RECORDS SUPPLIED:
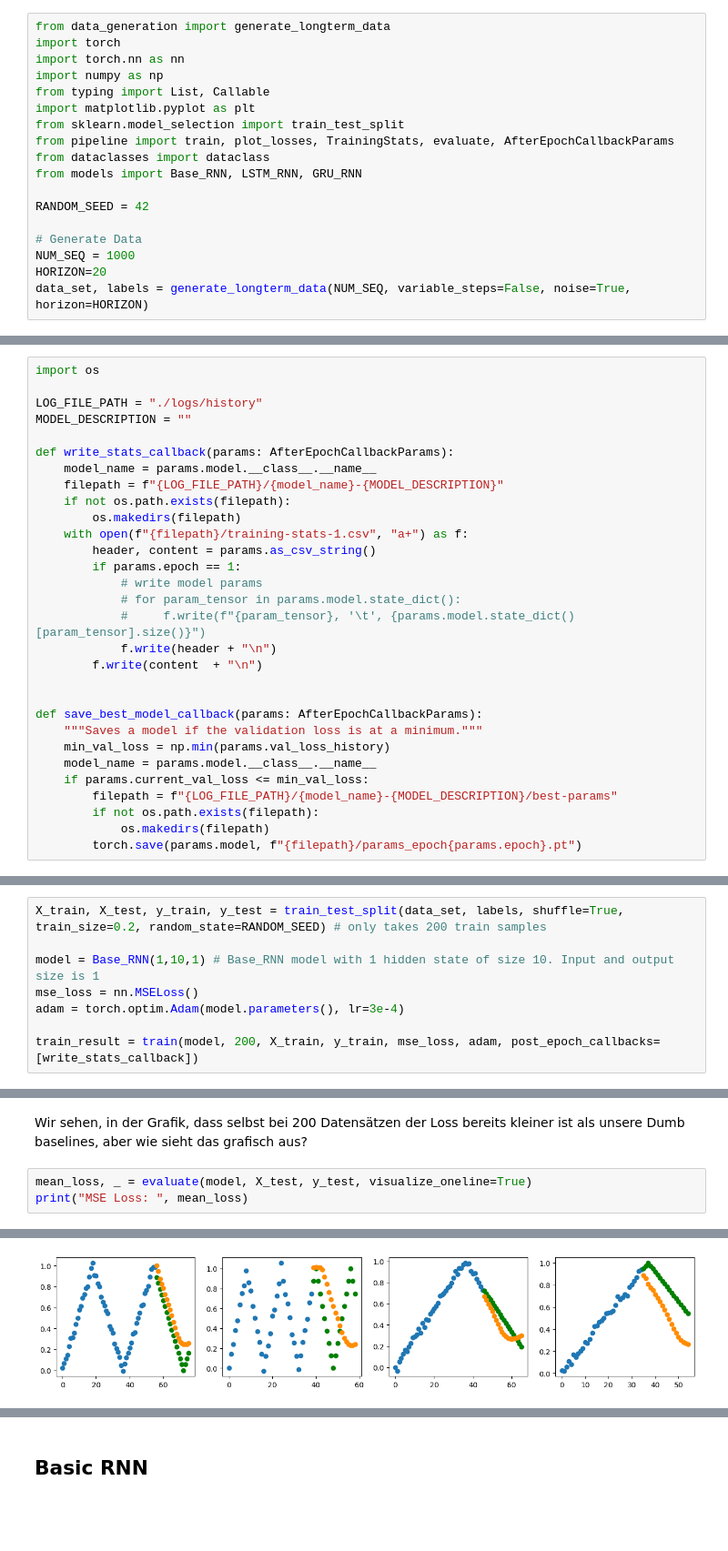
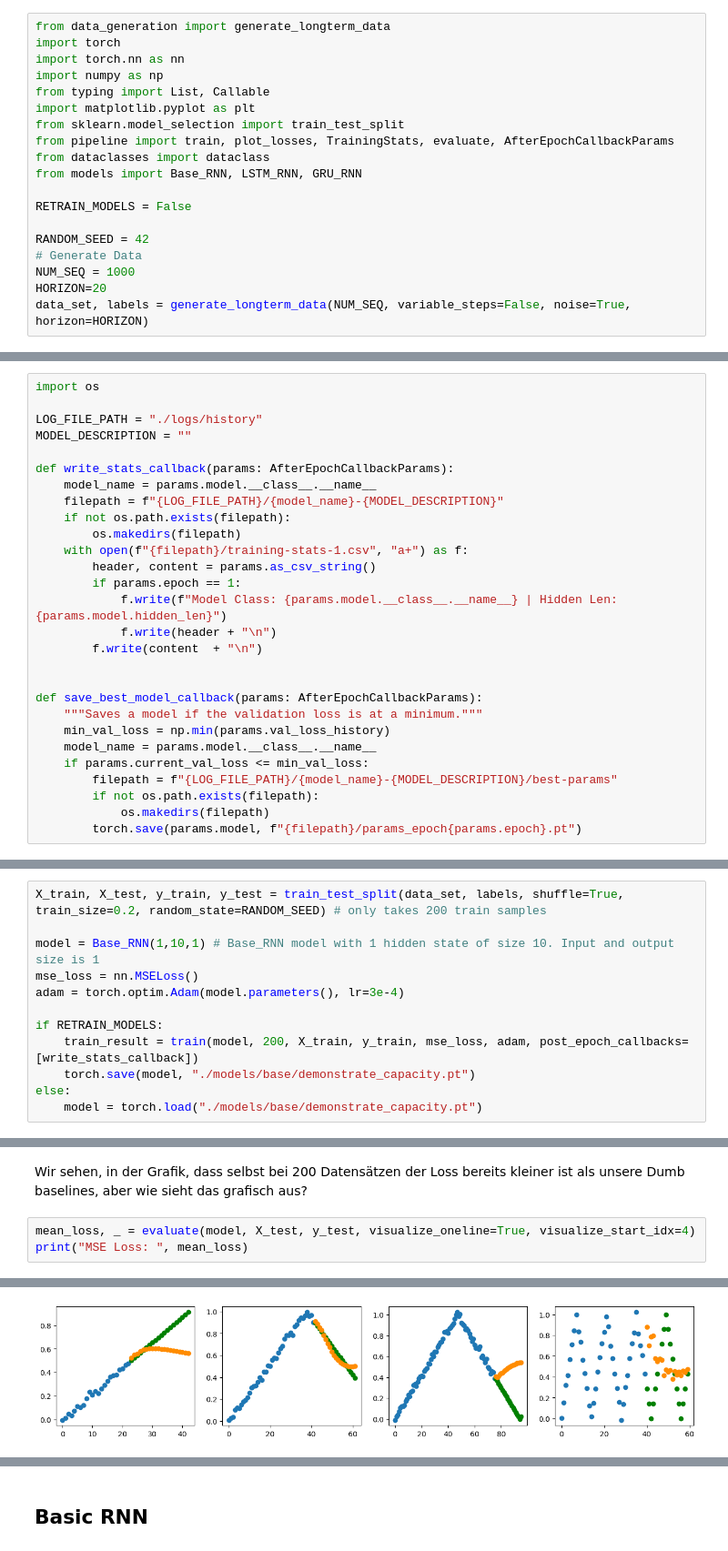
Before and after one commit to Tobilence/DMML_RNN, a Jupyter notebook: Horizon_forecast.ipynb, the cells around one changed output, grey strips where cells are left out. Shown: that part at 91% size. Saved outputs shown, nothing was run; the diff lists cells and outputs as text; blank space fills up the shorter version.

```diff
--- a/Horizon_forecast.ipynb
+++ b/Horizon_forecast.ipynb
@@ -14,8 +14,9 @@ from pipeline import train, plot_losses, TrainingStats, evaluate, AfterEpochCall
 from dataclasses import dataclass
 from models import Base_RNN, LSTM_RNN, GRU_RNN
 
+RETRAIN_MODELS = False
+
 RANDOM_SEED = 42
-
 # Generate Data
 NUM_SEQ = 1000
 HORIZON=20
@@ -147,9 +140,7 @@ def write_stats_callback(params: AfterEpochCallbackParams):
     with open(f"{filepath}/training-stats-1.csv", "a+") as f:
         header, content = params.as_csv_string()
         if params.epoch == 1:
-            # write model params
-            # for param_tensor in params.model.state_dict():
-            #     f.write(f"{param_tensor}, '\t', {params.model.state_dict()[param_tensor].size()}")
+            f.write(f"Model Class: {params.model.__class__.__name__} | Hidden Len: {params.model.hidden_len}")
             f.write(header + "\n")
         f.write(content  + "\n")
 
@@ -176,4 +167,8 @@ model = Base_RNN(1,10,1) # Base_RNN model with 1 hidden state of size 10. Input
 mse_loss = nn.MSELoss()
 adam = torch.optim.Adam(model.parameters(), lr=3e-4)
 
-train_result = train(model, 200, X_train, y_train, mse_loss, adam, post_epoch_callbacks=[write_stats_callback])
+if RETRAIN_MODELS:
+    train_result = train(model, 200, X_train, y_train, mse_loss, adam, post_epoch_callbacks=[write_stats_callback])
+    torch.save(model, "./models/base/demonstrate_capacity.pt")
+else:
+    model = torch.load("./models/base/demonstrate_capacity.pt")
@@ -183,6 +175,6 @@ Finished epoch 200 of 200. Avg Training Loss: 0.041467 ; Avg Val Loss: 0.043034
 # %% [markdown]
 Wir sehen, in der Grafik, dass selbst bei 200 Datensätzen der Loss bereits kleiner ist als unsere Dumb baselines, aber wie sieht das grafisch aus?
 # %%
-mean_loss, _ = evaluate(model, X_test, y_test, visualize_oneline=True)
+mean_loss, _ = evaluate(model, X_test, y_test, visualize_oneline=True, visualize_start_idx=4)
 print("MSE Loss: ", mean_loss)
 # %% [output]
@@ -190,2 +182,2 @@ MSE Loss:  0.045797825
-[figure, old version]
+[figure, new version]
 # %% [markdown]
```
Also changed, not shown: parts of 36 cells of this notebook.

WORK INSTRUCTION: Lines holding "ipynb": please count them in the data above and reply with the number alone.

ANSWER TO THIS TASK: 3